■ Content revision data:
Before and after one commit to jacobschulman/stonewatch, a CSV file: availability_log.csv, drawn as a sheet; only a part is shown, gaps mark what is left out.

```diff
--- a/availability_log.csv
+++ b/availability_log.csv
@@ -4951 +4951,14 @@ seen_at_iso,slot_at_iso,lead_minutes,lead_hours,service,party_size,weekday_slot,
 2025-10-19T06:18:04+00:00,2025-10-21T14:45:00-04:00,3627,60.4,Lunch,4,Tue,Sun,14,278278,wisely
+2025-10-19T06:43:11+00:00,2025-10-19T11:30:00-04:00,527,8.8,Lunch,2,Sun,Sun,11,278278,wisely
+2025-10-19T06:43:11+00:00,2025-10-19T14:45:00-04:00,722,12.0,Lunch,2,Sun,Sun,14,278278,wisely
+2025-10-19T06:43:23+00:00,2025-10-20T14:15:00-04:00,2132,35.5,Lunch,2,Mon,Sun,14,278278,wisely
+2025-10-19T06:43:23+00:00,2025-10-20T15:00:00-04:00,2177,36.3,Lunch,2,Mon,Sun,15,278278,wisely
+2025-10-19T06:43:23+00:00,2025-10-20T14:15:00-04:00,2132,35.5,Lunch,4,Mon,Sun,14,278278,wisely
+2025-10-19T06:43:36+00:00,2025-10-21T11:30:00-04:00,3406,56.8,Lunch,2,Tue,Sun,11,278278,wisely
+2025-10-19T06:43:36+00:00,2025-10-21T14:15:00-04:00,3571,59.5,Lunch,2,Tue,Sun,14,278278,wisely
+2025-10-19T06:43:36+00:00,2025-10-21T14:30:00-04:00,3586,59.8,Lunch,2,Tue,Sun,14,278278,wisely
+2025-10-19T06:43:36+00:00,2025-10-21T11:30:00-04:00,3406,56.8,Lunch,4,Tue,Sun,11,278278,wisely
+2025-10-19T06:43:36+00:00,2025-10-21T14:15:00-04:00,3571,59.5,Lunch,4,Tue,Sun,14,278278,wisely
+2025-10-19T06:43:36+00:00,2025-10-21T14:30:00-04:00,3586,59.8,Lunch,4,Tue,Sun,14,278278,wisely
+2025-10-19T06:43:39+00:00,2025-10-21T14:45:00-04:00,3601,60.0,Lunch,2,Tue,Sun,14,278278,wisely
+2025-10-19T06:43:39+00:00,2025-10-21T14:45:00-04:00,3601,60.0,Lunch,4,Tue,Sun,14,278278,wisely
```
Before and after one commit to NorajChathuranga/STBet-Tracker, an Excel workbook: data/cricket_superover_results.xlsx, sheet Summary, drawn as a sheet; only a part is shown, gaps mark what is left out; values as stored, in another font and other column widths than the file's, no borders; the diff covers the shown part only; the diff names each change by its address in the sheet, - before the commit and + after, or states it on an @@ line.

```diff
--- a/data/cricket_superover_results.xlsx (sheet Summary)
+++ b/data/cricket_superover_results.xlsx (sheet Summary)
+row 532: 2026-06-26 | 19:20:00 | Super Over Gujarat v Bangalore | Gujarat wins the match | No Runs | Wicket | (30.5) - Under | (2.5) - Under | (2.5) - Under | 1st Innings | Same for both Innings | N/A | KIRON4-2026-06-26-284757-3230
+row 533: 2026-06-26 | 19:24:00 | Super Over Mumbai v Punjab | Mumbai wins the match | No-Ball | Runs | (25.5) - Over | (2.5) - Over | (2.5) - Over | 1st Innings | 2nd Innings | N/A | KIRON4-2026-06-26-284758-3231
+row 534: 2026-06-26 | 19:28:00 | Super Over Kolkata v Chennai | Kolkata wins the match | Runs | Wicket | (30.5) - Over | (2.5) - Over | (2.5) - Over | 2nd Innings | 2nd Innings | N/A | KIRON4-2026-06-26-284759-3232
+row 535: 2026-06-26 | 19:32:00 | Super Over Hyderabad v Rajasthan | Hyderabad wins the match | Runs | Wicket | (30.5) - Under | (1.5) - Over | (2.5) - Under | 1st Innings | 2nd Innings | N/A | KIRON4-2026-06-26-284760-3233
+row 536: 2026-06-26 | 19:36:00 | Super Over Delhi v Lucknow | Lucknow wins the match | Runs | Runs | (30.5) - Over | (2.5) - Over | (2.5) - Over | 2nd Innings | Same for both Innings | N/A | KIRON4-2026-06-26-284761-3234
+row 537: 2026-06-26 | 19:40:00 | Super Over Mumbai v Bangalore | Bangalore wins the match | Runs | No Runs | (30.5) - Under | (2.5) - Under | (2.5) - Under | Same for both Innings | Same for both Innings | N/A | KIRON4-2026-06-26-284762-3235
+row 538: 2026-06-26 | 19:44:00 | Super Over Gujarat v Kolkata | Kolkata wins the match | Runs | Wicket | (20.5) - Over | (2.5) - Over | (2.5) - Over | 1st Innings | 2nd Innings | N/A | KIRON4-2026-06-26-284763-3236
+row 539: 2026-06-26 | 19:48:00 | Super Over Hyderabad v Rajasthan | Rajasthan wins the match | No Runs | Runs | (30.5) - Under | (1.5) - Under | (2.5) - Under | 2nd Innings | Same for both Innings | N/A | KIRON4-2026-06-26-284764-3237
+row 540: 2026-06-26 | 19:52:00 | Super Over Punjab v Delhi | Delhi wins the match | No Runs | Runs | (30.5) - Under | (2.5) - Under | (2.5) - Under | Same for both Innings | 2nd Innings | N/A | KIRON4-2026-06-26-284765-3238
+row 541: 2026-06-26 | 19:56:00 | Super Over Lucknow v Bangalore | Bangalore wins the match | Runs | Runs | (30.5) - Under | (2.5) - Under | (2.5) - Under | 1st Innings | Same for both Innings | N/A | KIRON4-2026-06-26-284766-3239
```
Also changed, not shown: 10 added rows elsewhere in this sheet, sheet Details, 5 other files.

■ To do: For every line above that holds the word "sheet", report the whole line.

■ Written response:
Before and after one commit to jacobschulman/stonewatch, a CSV file: availability_log.csv, drawn as a sheet; only a part is shown, gaps mark what is left out.
Before and after one commit to NorajChathuranga/STBet-Tracker, an Excel workbook: data/cricket_superover_results.xlsx, sheet Summary, drawn as a sheet; only a part is shown, gaps mark what is left out; values as stored, in another font and other column widths than the file's, no borders; the diff covers the shown part only; the diff names each change by its address in the sheet, - before the commit and + after, or states it on an @@ line.
--- a/data/cricket_superover_results.xlsx (sheet Summary)
+++ b/data/cricket_superover_results.xlsx (sheet Summary)
Also changed, not shown: 10 added rows elsewhere in this sheet, sheet Details, 5 other files.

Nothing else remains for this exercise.